The good news is, you can use established principles of decision science to identify and better understand the mechanisms that drive your potential buyers' decision-making and behavior.

The Critical Role of Buyer Goals

Recent advances in decision science have established that motivation is the primary driver behind all human behavior, including buying behavior.

The American Psychological Association defines motivation as, "a person's willingness to exert physical or mental effort in pursuit of a goal or outcome." Put another way, motivation is the willingness to take action to achieve a goal. The goal may be to solve a problem, satisfy a need, or get a particular "job" done.

As humans, we pursue a goal because we expect to receive a reward if the goal is achieved. Neuroscience has shown that the human brain has a "reward system," which is a group of structures and neural pathways that are activated when our brain processes sensory inputs that signal a reward we value.

When our brain's reward system is activated, we are motivated to pursue the goal that will enable us to reap the expected reward. And the more we value the expected reward, the more motivated we become to achieve the goal.

Our goals also largely dictate what we pay attention to. Research has shown that our brain automatically scans our environment for information that aligns with our goals. So, in essence, our brain causes us to pay attention to information that is closely related to our goals.

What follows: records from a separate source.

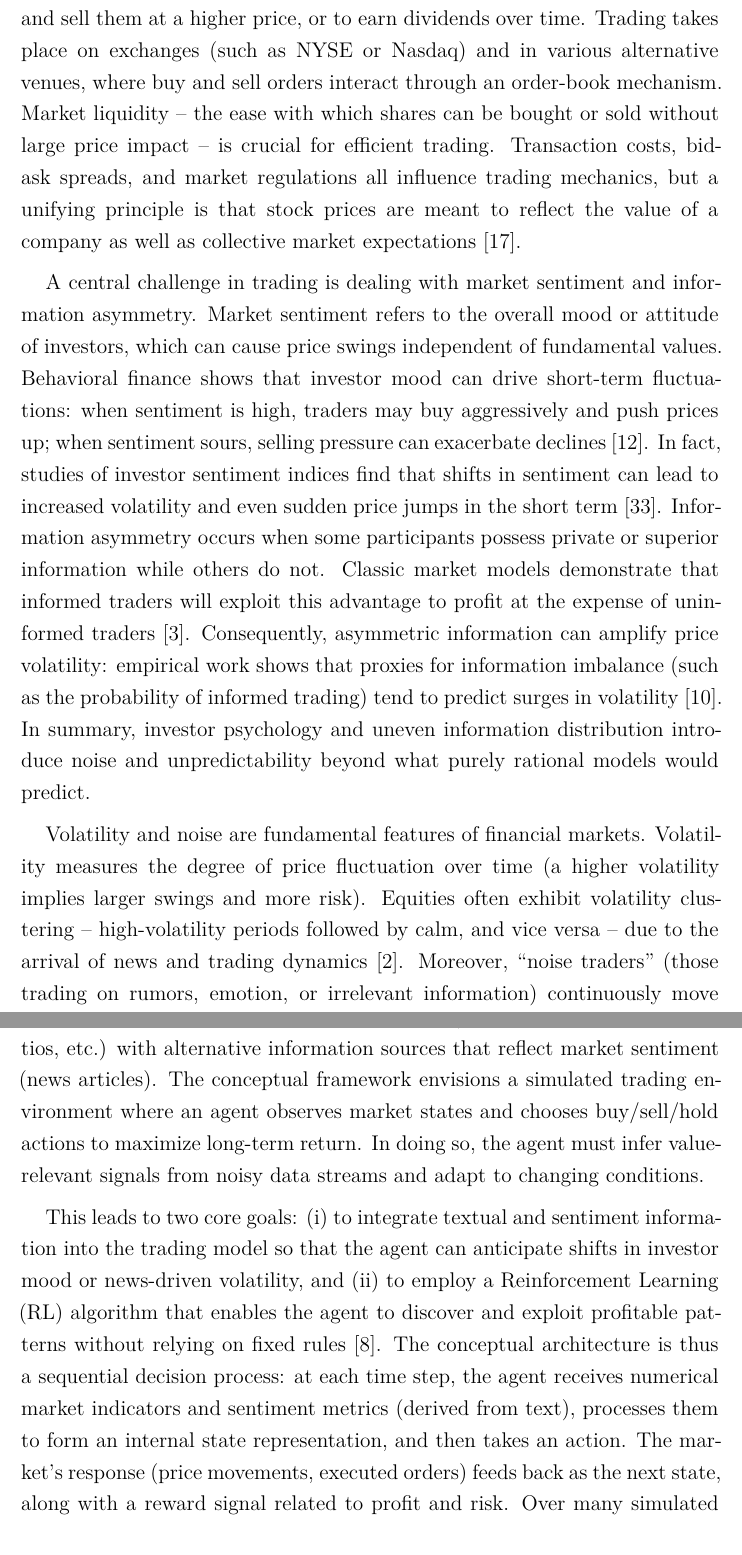
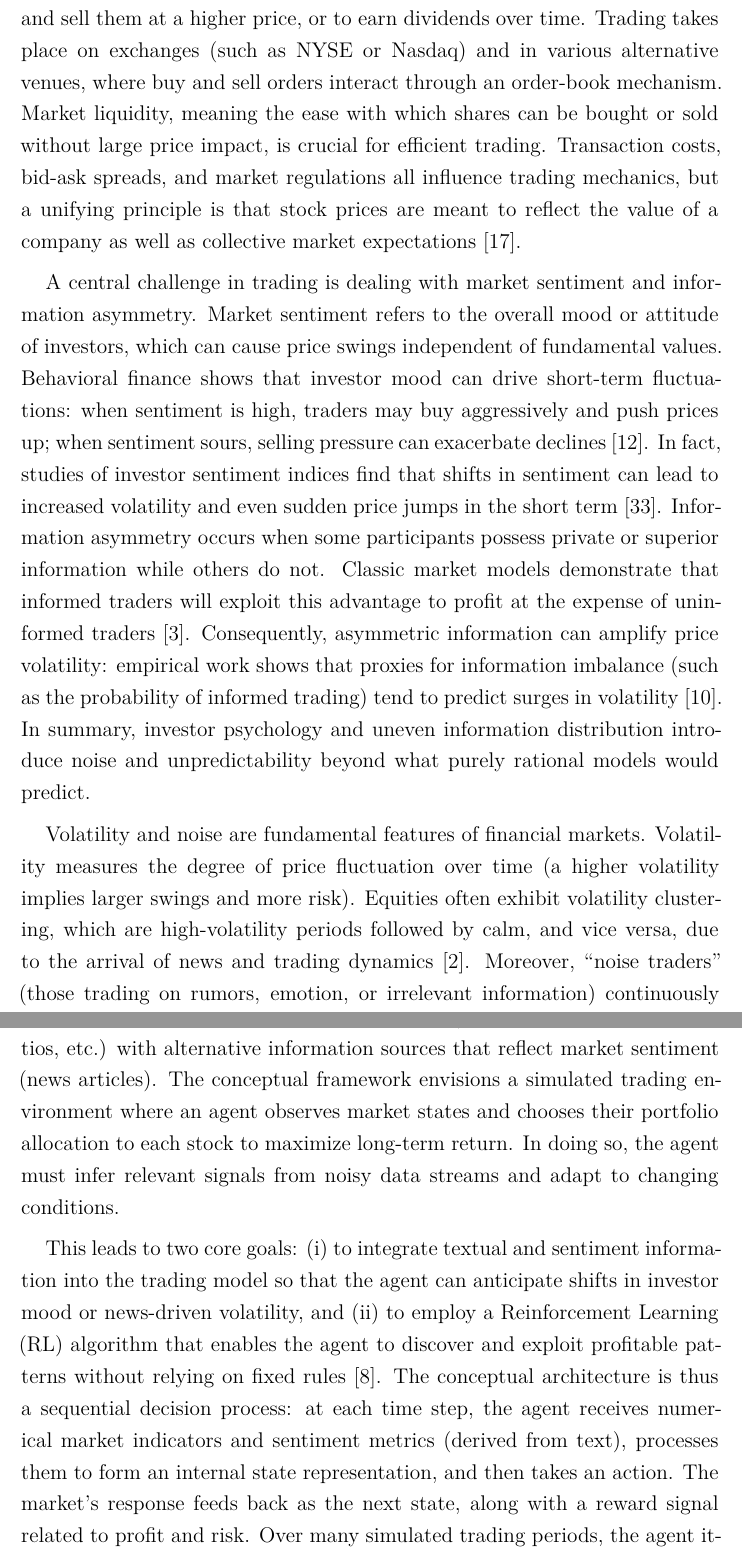
Before and after one commit to SinnerSS/RLFinance-Report, a LaTeX thesis (main.tex, which reads content/1_introduction.tex): two parts of pages 11 and 13 of 47, joined at a grey line, cut so that both start at the same text. Compiled offline with XeLaTeX; a missing font is replaced by an installed copy or a similar font.

Commit message:
Reword content

```diff
--- a/content/1_introduction.tex
+++ b/content/1_introduction.tex
@@ -6,9 +6,9 @@ Stock trading entails the buying and selling of equity shares in publicly traded
 
 \section{Background and Problems of Research}
 \label{sec:background}
-In order to understand the trading environment, we first consider the goals and mechanics of stock trading. Investors aim to buy shares at a low price and sell them at a higher price, or to earn dividends over time. Trading takes place on exchanges (such as NYSE or Nasdaq) and in various alternative venues, where buy and sell orders interact through an order-book mechanism. Market liquidity – the ease with which shares can be bought or sold without large price impact – is crucial for efficient trading. Transaction costs, bid-ask spreads, and market regulations all influence trading mechanics, but a unifying principle is that stock prices are meant to reflect the value of a company as well as collective market expectations \cite{Brealey2022}.
+In order to understand the trading environment, we first consider the goals and mechanics of stock trading. Investors aim to buy shares at a low price and sell them at a higher price, or to earn dividends over time. Trading takes place on exchanges (such as NYSE or Nasdaq) and in various alternative venues, where buy and sell orders interact through an order-book mechanism. Market liquidity, meaning the ease with which shares can be bought or sold without large price impact, is crucial for efficient trading. Transaction costs, bid-ask spreads, and market regulations all influence trading mechanics, but a unifying principle is that stock prices are meant to reflect the value of a company as well as collective market expectations \cite{Brealey2022}.
 
 A central challenge in trading is dealing with market sentiment and information asymmetry. Market sentiment refers to the overall mood or attitude of investors, which can cause price swings independent of fundamental values. Behavioral finance shows that investor mood can drive short-term fluctuations: when sentiment is high, traders may buy aggressively and push prices up; when sentiment sours, selling pressure can exacerbate declines \cite{Kahneman2011}. In fact, studies of investor sentiment indices find that shifts in sentiment can lead to increased volatility and even sudden price jumps in the short term \cite{Ung2024}. Information asymmetry occurs when some participants possess private or superior information while others do not. Classic market models demonstrate that informed traders will exploit this advantage to profit at the expense of uninformed traders \cite{Kyle1985}. Consequently, asymmetric information can amplify price volatility: empirical work shows that proxies for information imbalance (such as the probability of informed trading) tend to predict surges in volatility \cite{Watanabe2008}. In summary, investor psychology and uneven information distribution introduce noise and unpredictability beyond what purely rational models would predict.
 
-Volatility and noise are fundamental features of financial markets. Volatility measures the degree of price fluctuation over time (a higher volatility implies larger swings and more risk). Equities often exhibit volatility clustering – high-volatility periods followed by calm, and vice versa – due to the arrival of news and trading dynamics \cite{Robert1982}. Moreover, “noise traders” (those trading on rumors, emotion, or irrelevant information) continuously move prices away from fundamental values \cite{DeLong1990}. In fact, theoretical work suggests that some noise is required for markets to function: without random trades, any trader seeking to exploit an undervalued stock would immediately reveal valuable information and cause the market to adjust, preventing profitable trades \cite{Grossman1980}. However, excess noise increases risk. Empirical research highlights that uncertainty and hidden information raise volatility: for example, heightened information asymmetry or sentiment shifts are associated with large price jumps and more erratic markets.
+Volatility and noise are fundamental features of financial markets. Volatility measures the degree of price fluctuation over time (a higher volatility implies larger swings and more risk). Equities often exhibit volatility clustering, which are high-volatility periods followed by calm, and vice versa, due to the arrival of news and trading dynamics \cite{Robert1982}. Moreover, “noise traders” (those trading on rumors, emotion, or irrelevant information) continuously move prices away from fundamental values \cite{DeLong1990}. In fact, theoretical work suggests that some noise is required for markets to function: without random trades, any trader seeking to exploit an undervalued stock would immediately reveal valuable information and cause the market to adjust, preventing profitable trades \cite{Grossman1980}. However, excess noise increases risk. Empirical research highlights that uncertainty and hidden information raise volatility. For example, heightened information asymmetry or sentiment shifts are associated with large price jumps and more erratic markets.
 
@@ -18,9 +18,9 @@ Given these challenges, traditional trading strategies have notable limitations.
 
 \section{Research Objectives and Conceptual Framework}
 \label{sec:objectives}
-The overarching objective of this research is to develop an automated trading framework that can effectively navigate the challenges outlined above. Specifically, we aim to create a decision-making agent that learns to trade equities by combining traditional market data (prices, volumes, financial ratios, etc.) with alternative information sources that reflect market sentiment (news articles). The conceptual framework envisions a simulated trading environment where an agent observes market states and chooses buy/sell/hold actions to maximize long-term return. In doing so, the agent must infer value-relevant signals from noisy data streams and adapt to changing conditions.
+The overarching objective of this research is to develop an automated trading framework that can effectively navigate the challenges outlined above. Specifically, we aim to create a decision-making agent that learns to trade equities by combining traditional market data (prices, volumes, financial ratios, etc.) with alternative information sources that reflect market sentiment (news articles). The conceptual framework envisions a simulated trading environment where an agent observes market states and chooses their portfolio allocation to each stock to maximize long-term return. In doing so, the agent must infer relevant signals from noisy data streams and adapt to changing conditions.
 
-This leads to two core goals: (i) to integrate textual and sentiment information into the trading model so that the agent can anticipate shifts in investor mood or news-driven volatility, and (ii) to employ a \gls{RL} algorithm that enables the agent to discover and exploit profitable patterns without relying on fixed rules \cite{Nevmyvaka2006}. The conceptual architecture is thus a sequential decision process: at each time step, the agent receives numerical market indicators and sentiment metrics (derived from text), processes them to form an internal state representation, and then takes an action. The market's response (price movements, executed orders) feeds back as the next state, along with a reward signal related to profit and risk. Over many simulated trading periods, the agent iteratively improves its policy to better capture how different signals (including investor sentiment and news) should influence trading decisions. This framework acknowledges the problems identified earlier (volatility, noise, overload) by explicitly modeling the uncertainty in market feedback and by providing a mechanism to learn which aspects of the information are most predictive.
+This leads to two core goals: (i) to integrate textual and sentiment information into the trading model so that the agent can anticipate shifts in investor mood or news-driven volatility, and (ii) to employ a \gls{RL} algorithm that enables the agent to discover and exploit profitable patterns without relying on fixed rules \cite{Nevmyvaka2006}. The conceptual architecture is thus a sequential decision process: at each time step, the agent receives numerical market indicators and sentiment metrics (derived from text), processes them to form an internal state representation, and then takes an action. The market's response feeds back as the next state, along with a reward signal related to profit and risk. Over many simulated trading periods, the agent iteratively improves its policy to better capture how different signals (including investor sentiment and news) should influence trading decisions. This framework acknowledges the problems identified earlier (volatility, noise, overload) by explicitly modeling the uncertainty in market feedback and by providing a mechanism to learn which aspects of the information are most predictive.
 
 \section{Contribution}
 \label{sec:contribution}
```
Also changed, not shown: content/1_introduction.tex (6 more changed lines).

Lastly, goals can be explicit or implicit. Explicit goals are those we set and pursue at a conscious level. An implicit goal operates primarily at a subconscious level. These goals arise out of basic human physical, psychological, and social needs, things like safety, security, and autonomy. We are motivated to pursue implicit goals even when we aren't consciously thinking about them.

Implications for Marketers

These principles of decision science have major implications for marketers. The most important lesson is that the ability of any marketing message to provoke a response from a potential buyer is determined by how closely the message aligns with the buyer's goals. That degree of "fit" is what makes the message relevant to the buyer and what will prompt him or her to respond.

This means you need to identify what the goals of your potential buyers are and then craft messages that are linked to those goals. Unfortunately, this is easier said than done for two main reasons.

First, buyer goals are highly individualistic. They can differ even among buyers who have similar demographic attributes, work in similar types of businesses, and have similar job titles and functions. Therefore, even well-constructed buyer personas may not reveal what goals are most important for an individual buyer.

Second, the goals of a business buyer can and will change as the opportunities and challenges facing the buyer's organization change. This means that a buyer who doesn't respond to a particular marketing message today might well respond to the same message received a month from now.

The challenges presented by these two factors are always present, but they are more pronounced when you're seeking to acquire new customers.

If you are properly nurturing your relationship with an existing customer, you should be well-positioned to understand what your customer's high-priority opportunities and challenges are at any point in time. And that gives you greater insight into the goals your customer's buyers are likely to have.

When you're seeking to acquire new customers, the most effective strategy is to ensure that your marketing messages feature links to one or more of the implicit goals I discussed earlier. This approach has two main advantages.

First, implicit goals are universal because they arise out of fundamental psychological and social needs that all humans share. And second, implicit goals are durable; they don't change much over time. Therefore, marketing messages linked to these goals will likely resonate with most of your buyers whenever they are used.

The bottom line is:  If you want to achieve consistent marketing success, there's no substitute for understanding your buyer's goals.